The problem
Please output the entries below without altering a single character.

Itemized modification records
==============================

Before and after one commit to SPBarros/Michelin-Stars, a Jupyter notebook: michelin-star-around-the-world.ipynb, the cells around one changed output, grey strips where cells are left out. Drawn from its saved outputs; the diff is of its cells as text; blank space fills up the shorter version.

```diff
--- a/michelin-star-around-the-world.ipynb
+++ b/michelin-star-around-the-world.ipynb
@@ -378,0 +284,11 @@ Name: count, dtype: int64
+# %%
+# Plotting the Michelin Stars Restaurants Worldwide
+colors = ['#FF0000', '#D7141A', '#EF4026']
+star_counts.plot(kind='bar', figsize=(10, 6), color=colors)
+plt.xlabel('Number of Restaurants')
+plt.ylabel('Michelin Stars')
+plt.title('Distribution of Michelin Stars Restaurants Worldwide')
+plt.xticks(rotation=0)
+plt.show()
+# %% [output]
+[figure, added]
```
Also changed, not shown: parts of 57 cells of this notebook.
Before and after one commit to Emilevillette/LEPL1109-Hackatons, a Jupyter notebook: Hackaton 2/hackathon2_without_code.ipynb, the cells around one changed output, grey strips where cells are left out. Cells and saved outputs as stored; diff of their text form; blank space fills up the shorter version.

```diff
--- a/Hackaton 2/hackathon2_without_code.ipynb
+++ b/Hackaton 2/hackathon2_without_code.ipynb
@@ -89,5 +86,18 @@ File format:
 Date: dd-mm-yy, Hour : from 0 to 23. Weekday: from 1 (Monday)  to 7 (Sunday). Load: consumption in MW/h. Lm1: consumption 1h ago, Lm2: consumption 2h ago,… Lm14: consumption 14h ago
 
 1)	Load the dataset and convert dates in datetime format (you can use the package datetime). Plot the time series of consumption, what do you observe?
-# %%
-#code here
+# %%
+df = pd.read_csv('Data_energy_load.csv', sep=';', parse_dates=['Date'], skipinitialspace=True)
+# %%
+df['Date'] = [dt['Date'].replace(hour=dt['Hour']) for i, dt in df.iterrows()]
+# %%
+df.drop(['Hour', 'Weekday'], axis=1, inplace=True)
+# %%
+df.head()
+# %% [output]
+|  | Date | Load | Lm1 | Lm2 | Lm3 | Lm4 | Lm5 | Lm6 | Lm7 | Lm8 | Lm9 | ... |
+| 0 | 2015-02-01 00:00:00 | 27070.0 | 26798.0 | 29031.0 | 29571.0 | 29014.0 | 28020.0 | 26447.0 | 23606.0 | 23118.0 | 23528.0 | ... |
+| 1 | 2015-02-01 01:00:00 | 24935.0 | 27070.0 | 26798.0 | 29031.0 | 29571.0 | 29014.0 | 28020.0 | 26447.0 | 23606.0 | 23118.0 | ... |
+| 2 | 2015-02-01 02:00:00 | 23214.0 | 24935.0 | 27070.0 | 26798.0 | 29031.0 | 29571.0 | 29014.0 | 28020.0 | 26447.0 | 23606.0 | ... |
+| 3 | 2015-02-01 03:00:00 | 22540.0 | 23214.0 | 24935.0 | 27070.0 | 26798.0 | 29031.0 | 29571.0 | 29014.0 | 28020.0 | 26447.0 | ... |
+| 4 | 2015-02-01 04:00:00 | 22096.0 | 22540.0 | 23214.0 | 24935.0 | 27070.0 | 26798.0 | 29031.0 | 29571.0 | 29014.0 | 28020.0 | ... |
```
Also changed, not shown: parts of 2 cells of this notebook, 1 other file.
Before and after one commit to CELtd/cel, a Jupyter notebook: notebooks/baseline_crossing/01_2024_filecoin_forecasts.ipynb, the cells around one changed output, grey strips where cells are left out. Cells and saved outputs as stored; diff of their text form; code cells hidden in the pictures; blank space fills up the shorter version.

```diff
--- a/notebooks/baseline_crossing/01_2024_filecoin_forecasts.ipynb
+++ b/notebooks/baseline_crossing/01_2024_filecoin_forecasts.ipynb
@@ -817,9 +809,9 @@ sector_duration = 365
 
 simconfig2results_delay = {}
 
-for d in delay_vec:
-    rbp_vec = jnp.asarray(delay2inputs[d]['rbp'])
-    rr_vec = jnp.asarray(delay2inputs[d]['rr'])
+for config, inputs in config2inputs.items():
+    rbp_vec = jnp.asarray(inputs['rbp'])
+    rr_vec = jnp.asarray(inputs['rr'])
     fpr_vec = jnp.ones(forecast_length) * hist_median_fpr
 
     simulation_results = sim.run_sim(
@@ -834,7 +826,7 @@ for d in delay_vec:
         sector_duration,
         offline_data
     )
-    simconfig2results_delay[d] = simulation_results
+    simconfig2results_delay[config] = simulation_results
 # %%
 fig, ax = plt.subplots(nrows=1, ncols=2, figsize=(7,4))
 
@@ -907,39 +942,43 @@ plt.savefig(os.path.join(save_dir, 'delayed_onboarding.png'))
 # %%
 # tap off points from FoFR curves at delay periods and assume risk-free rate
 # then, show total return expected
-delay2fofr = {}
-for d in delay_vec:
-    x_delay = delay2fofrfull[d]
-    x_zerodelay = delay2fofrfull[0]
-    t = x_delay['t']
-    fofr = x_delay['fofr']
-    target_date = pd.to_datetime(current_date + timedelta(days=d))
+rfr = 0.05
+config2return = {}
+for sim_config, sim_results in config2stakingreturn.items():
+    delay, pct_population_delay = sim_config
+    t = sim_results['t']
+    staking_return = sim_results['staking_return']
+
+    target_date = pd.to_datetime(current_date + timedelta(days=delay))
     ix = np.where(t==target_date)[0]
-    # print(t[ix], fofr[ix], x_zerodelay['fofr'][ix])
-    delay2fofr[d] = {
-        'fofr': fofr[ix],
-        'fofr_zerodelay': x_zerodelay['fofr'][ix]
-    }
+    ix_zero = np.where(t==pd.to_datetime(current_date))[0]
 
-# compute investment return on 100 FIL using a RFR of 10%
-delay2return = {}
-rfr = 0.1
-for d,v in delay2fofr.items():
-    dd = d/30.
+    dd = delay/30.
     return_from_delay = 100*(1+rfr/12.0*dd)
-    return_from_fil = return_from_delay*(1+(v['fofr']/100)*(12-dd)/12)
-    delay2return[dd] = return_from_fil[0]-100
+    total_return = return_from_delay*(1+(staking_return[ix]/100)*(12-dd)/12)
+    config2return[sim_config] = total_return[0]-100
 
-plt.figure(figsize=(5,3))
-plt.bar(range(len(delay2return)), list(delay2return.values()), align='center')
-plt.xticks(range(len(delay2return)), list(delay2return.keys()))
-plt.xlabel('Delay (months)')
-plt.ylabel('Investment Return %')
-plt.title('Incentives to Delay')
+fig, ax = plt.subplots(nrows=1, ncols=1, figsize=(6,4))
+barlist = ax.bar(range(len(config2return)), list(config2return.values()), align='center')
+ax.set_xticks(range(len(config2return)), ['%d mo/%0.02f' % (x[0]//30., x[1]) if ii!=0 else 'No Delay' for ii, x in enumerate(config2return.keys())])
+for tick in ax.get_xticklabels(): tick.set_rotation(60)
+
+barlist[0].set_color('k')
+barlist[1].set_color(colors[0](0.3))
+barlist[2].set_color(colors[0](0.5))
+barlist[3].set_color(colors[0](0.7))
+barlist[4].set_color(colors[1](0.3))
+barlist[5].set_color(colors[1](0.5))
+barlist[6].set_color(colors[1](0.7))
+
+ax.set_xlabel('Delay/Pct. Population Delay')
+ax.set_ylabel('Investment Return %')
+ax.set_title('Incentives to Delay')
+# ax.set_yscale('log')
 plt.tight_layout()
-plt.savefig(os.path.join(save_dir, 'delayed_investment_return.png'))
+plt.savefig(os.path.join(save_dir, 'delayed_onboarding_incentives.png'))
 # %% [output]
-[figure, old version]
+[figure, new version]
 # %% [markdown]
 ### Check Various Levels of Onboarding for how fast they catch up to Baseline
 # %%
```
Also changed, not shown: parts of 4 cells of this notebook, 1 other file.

==============================

Solution to this task
Before and after one commit to SPBarros/Michelin-Stars, a Jupyter notebook: michelin-star-around-the-world.ipynb, the cells around one changed output, grey strips where cells are left out. Drawn from its saved outputs; the diff is of its cells as text; blank space fills up the shorter version.

```diff
--- a/michelin-star-around-the-world.ipynb
+++ b/michelin-star-around-the-world.ipynb
@@ -378,0 +284,11 @@ Name: count, dtype: int64
+# %%
+# Plotting the Michelin Stars Restaurants Worldwide
+colors = ['#FF0000', '#D7141A', '#EF4026']
+star_counts.plot(kind='bar', figsize=(10, 6), color=colors)
+plt.xlabel('Number of Restaurants')
+plt.ylabel('Michelin Stars')
+plt.title('Distribution of Michelin Stars Restaurants Worldwide')
+plt.xticks(rotation=0)
+plt.show()
+# %% [output]
+[figure, added]
```
Also changed, not shown: parts of 57 cells of this notebook.
Before and after one commit to Emilevillette/LEPL1109-Hackatons, a Jupyter notebook: Hackaton 2/hackathon2_without_code.ipynb, the cells around one changed output, grey strips where cells are left out. Cells and saved outputs as stored; diff of their text form; blank space fills up the shorter version.

```diff
--- a/Hackaton 2/hackathon2_without_code.ipynb
+++ b/Hackaton 2/hackathon2_without_code.ipynb
@@ -89,5 +86,18 @@ File format:
 Date: dd-mm-yy, Hour : from 0 to 23. Weekday: from 1 (Monday)  to 7 (Sunday). Load: consumption in MW/h. Lm1: consumption 1h ago, Lm2: consumption 2h ago,… Lm14: consumption 14h ago
 
 1)	Load the dataset and convert dates in datetime format (you can use the package datetime). Plot the time series of consumption, what do you observe?
-# %%
-#code here
+# %%
+df = pd.read_csv('Data_energy_load.csv', sep=';', parse_dates=['Date'], skipinitialspace=True)
+# %%
+df['Date'] = [dt['Date'].replace(hour=dt['Hour']) for i, dt in df.iterrows()]
+# %%
+df.drop(['Hour', 'Weekday'], axis=1, inplace=True)
+# %%
+df.head()
+# %% [output]
+|  | Date | Load | Lm1 | Lm2 | Lm3 | Lm4 | Lm5 | Lm6 | Lm7 | Lm8 | Lm9 | ... |
+| 0 | 2015-02-01 00:00:00 | 27070.0 | 26798.0 | 29031.0 | 29571.0 | 29014.0 | 28020.0 | 26447.0 | 23606.0 | 23118.0 | 23528.0 | ... |
+| 1 | 2015-02-01 01:00:00 | 24935.0 | 27070.0 | 26798.0 | 29031.0 | 29571.0 | 29014.0 | 28020.0 | 26447.0 | 23606.0 | 23118.0 | ... |
+| 2 | 2015-02-01 02:00:00 | 23214.0 | 24935.0 | 27070.0 | 26798.0 | 29031.0 | 29571.0 | 29014.0 | 28020.0 | 26447.0 | 23606.0 | ... |
+| 3 | 2015-02-01 03:00:00 | 22540.0 | 23214.0 | 24935.0 | 27070.0 | 26798.0 | 29031.0 | 29571.0 | 29014.0 | 28020.0 | 26447.0 | ... |
+| 4 | 2015-02-01 04:00:00 | 22096.0 | 22540.0 | 23214.0 | 24935.0 | 27070.0 | 26798.0 | 29031.0 | 29571.0 | 29014.0 | 28020.0 | ... |
```
Also changed, not shown: parts of 2 cells of this notebook, 1 other file.
Before and after one commit to CELtd/cel, a Jupyter notebook: notebooks/baseline_crossing/01_2024_filecoin_forecasts.ipynb, the cells around one changed output, grey strips where cells are left out. Cells and saved outputs as stored; diff of their text form; code cells hidden in the pictures; blank space fills up the shorter version.

```diff
--- a/notebooks/baseline_crossing/01_2024_filecoin_forecasts.ipynb
+++ b/notebooks/baseline_crossing/01_2024_filecoin_forecasts.ipynb
@@ -817,9 +809,9 @@ sector_duration = 365
 
 simconfig2results_delay = {}
 
-for d in delay_vec:
-    rbp_vec = jnp.asarray(delay2inputs[d]['rbp'])
-    rr_vec = jnp.asarray(delay2inputs[d]['rr'])
+for config, inputs in config2inputs.items():
+    rbp_vec = jnp.asarray(inputs['rbp'])
+    rr_vec = jnp.asarray(inputs['rr'])
     fpr_vec = jnp.ones(forecast_length) * hist_median_fpr
 
     simulation_results = sim.run_sim(
@@ -834,7 +826,7 @@ for d in delay_vec:
         sector_duration,
         offline_data
     )
-    simconfig2results_delay[d] = simulation_results
+    simconfig2results_delay[config] = simulation_results
 # %%
 fig, ax = plt.subplots(nrows=1, ncols=2, figsize=(7,4))
 
@@ -907,39 +942,43 @@ plt.savefig(os.path.join(save_dir, 'delayed_onboarding.png'))
 # %%
 # tap off points from FoFR curves at delay periods and assume risk-free rate
 # then, show total return expected
-delay2fofr = {}
-for d in delay_vec:
-    x_delay = delay2fofrfull[d]
-    x_zerodelay = delay2fofrfull[0]
-    t = x_delay['t']
-    fofr = x_delay['fofr']
-    target_date = pd.to_datetime(current_date + timedelta(days=d))
+rfr = 0.05
+config2return = {}
+for sim_config, sim_results in config2stakingreturn.items():
+    delay, pct_population_delay = sim_config
+    t = sim_results['t']
+    staking_return = sim_results['staking_return']
+
+    target_date = pd.to_datetime(current_date + timedelta(days=delay))
     ix = np.where(t==target_date)[0]
-    # print(t[ix], fofr[ix], x_zerodelay['fofr'][ix])
-    delay2fofr[d] = {
-        'fofr': fofr[ix],
-        'fofr_zerodelay': x_zerodelay['fofr'][ix]
-    }
+    ix_zero = np.where(t==pd.to_datetime(current_date))[0]
 
-# compute investment return on 100 FIL using a RFR of 10%
-delay2return = {}
-rfr = 0.1
-for d,v in delay2fofr.items():
-    dd = d/30.
+    dd = delay/30.
     return_from_delay = 100*(1+rfr/12.0*dd)
-    return_from_fil = return_from_delay*(1+(v['fofr']/100)*(12-dd)/12)
-    delay2return[dd] = return_from_fil[0]-100
+    total_return = return_from_delay*(1+(staking_return[ix]/100)*(12-dd)/12)
+    config2return[sim_config] = total_return[0]-100
 
-plt.figure(figsize=(5,3))
-plt.bar(range(len(delay2return)), list(delay2return.values()), align='center')
-plt.xticks(range(len(delay2return)), list(delay2return.keys()))
-plt.xlabel('Delay (months)')
-plt.ylabel('Investment Return %')
-plt.title('Incentives to Delay')
+fig, ax = plt.subplots(nrows=1, ncols=1, figsize=(6,4))
+barlist = ax.bar(range(len(config2return)), list(config2return.values()), align='center')
+ax.set_xticks(range(len(config2return)), ['%d mo/%0.02f' % (x[0]//30., x[1]) if ii!=0 else 'No Delay' for ii, x in enumerate(config2return.keys())])
+for tick in ax.get_xticklabels(): tick.set_rotation(60)
+
+barlist[0].set_color('k')
+barlist[1].set_color(colors[0](0.3))
+barlist[2].set_color(colors[0](0.5))
+barlist[3].set_color(colors[0](0.7))
+barlist[4].set_color(colors[1](0.3))
+barlist[5].set_color(colors[1](0.5))
+barlist[6].set_color(colors[1](0.7))
+
+ax.set_xlabel('Delay/Pct. Population Delay')
+ax.set_ylabel('Investment Return %')
+ax.set_title('Incentives to Delay')
+# ax.set_yscale('log')
 plt.tight_layout()
-plt.savefig(os.path.join(save_dir, 'delayed_investment_return.png'))
+plt.savefig(os.path.join(save_dir, 'delayed_onboarding_incentives.png'))
 # %% [output]
-[figure, old version]
+[figure, new version]
 # %% [markdown]
 ### Check Various Levels of Onboarding for how fast they catch up to Baseline
 # %%
```
Also changed, not shown: parts of 4 cells of this notebook, 1 other file.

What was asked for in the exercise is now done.